The steady erosion of value caused by corporates stockpiling cash as interest rates remain at record lows is becoming more evident as inflation edges higher.

But solutions such as dynamic discounting could staunch the flow of cash from EMEA companies.

US interest rates continue to slowly and steadily edge higher, despite President Donald Trump declaring he’s “not thrilled” with the Federal Reserve’s policy of tightening.

American corporations’ profits are at near-record levels and their treasury departments have the added luxury of deciding how best to employ the tax windfall they received earlier this year.

Contrast this picture with that prevailing across the Atlantic, where the European Central Bank’s (ECB) benchmark refinancing rate has been stuck at zero for 30 months and change is unlikely before summer 2019.

While the Bank of England in August agreed on a modest quarter-point hike in its own base rate, that took it to only 0.75% with no further increase expected until after the dust settles from the UK’s expected departure from the European Union.
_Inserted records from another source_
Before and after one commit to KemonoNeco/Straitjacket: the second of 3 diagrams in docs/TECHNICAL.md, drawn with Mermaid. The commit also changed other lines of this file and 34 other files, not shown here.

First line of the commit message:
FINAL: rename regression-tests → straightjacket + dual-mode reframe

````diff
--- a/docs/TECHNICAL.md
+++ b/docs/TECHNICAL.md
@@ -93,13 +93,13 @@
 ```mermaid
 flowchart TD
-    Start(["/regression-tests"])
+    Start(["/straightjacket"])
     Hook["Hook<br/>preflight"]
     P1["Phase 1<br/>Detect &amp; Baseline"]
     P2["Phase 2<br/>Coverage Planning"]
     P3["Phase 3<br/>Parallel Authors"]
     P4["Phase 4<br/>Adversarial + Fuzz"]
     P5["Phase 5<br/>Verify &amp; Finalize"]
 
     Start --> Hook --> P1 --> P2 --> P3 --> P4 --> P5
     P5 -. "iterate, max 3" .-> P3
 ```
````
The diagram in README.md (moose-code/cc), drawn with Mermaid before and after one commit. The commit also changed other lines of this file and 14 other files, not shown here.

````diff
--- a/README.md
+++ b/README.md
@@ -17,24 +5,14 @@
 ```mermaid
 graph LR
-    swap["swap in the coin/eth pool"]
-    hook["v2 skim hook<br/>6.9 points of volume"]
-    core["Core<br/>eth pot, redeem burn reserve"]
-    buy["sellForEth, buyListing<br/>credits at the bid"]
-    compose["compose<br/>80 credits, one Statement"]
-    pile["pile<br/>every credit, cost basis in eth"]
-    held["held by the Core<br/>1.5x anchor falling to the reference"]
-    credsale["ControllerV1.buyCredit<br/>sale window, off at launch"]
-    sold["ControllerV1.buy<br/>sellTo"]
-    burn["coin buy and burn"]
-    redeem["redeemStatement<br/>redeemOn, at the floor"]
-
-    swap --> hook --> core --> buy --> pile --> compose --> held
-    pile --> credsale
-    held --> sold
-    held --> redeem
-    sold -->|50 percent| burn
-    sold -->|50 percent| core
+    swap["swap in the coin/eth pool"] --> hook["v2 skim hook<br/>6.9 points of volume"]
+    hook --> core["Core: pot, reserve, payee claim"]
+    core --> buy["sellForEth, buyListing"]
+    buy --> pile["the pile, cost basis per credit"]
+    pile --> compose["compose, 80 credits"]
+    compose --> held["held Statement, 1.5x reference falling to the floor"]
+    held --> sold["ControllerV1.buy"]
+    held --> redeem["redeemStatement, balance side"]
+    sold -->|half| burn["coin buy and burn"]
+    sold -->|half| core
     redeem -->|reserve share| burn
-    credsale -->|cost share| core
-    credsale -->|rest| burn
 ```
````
Unfortunately, for companies across Europe, the Middle East and Africa (EMEA), as the low/negative interest rate era persists, inflation has edged up to 2% and is poised to move higher. Combine higher inflation with a prolonged period of negligible investment returns and businesses are suffering a steady erosion of value.

This lose-lose situation for treasury departments is magnified by the stockpiling of cash that companies resorted to after the global financial crisis of 2008. Previously, companies sensibly avoided holding on to large amounts of cash, which served only to advertise the company as a potential takeover target.

However, the shock of a credit crisis suddenly made stockpiling cash the default mode. In the face of quantitative easing and record low interest rates, a ‘wait-and-see’ attitude developed even after treasury departments started to realise this new era might prove more than a temporary hiccup.

“‘Wait-and-see’ has proved expensive, even if many companies have paid little heed to the resulting erosion of value,” says Andrew Burns, Business Development Director at C2FO.

“Companies are still getting low returns as banks continue to shun their cash. However, in a world where treasury receives zero – or even negative – returns on its cash but inflation has reached 2%, it equates to €20m of purchasing value being lost on each €1bn of cash over the course of a year.”

“Inaction is starting to become more expensive, as deepening political risk shakes up supply chains. Brexit uncertainty, escalating trade wars, tariffs and trade sanctions, and economic crises in countries such as Turkey and Argentina are among the symptoms. Each is stoking inflationary pressures as companies begin to encounter difficulties in sourcing from many of their traditional markets.”

Break the silos down

With cash on balance sheets sitting moribund, treasurers are under pressure to offset the erosion in value from inflation by finding a suitable investment.

Yet the flight to quality means that the returns from traditional safe havens such as German bunds are negligible, while most board-approved treasury policies rule out resorting to riskier investments offering higher yields.

The problem isn’t made any easier by periodic cost-cutting initiatives undertaken by many companies to maintain profitability and sustain credit ratings and investor sentiment.

With the low-hanging fruit long ago identified and taken, squeezing out costs further is an increasingly painful process that, too often, involves laying off staff, bearing down on suppliers, cutting back on activities such as R&D and re-engineering processes.

Resulting gains prove only temporary as, rather like a leaky bucket, €20m of cost savings is swallowed by the same amount or more lost to inflation and impacting on cash balances. At the same time, the potential for further cost savings without inflicting real damage on the business is dwindling.

Treasury has always focused on the impact on cash flows and debt from initiatives such as repricing and continues to do so, but current stockpiling of cash for such a prolonged period and to such an extent is unprecedented and demands a fresh approach.

“Treasury is leaking value, but too often the procurement side of the business doesn’t really understand what treasury does,” says Burns.

“Connecting the dots between treasury, procurement and finance is essential if they are to recognise their shared problem – there needs to be regular conversation between the departments to address it effectively. Smart organisations attempt to break the silos down, which requires individuals within the organisation with an ability to draw people together and work towards changing things.”

Solutions such as dynamic discounting assist these efforts and enable the benefits to be spread across the organisation.

In today’s environment such solutions have moved from being a ‘nice-to-have’ in treasury’s toolkit to a necessity, offsetting many of the inflationary costs by using cash for a defined yield or margin improvement.

Rather than a temporary patch on treasury’s leaky bucket, they offer a better approach – one that senior executives and management are waking up to as the inflationary impact gains greater visibility at board level.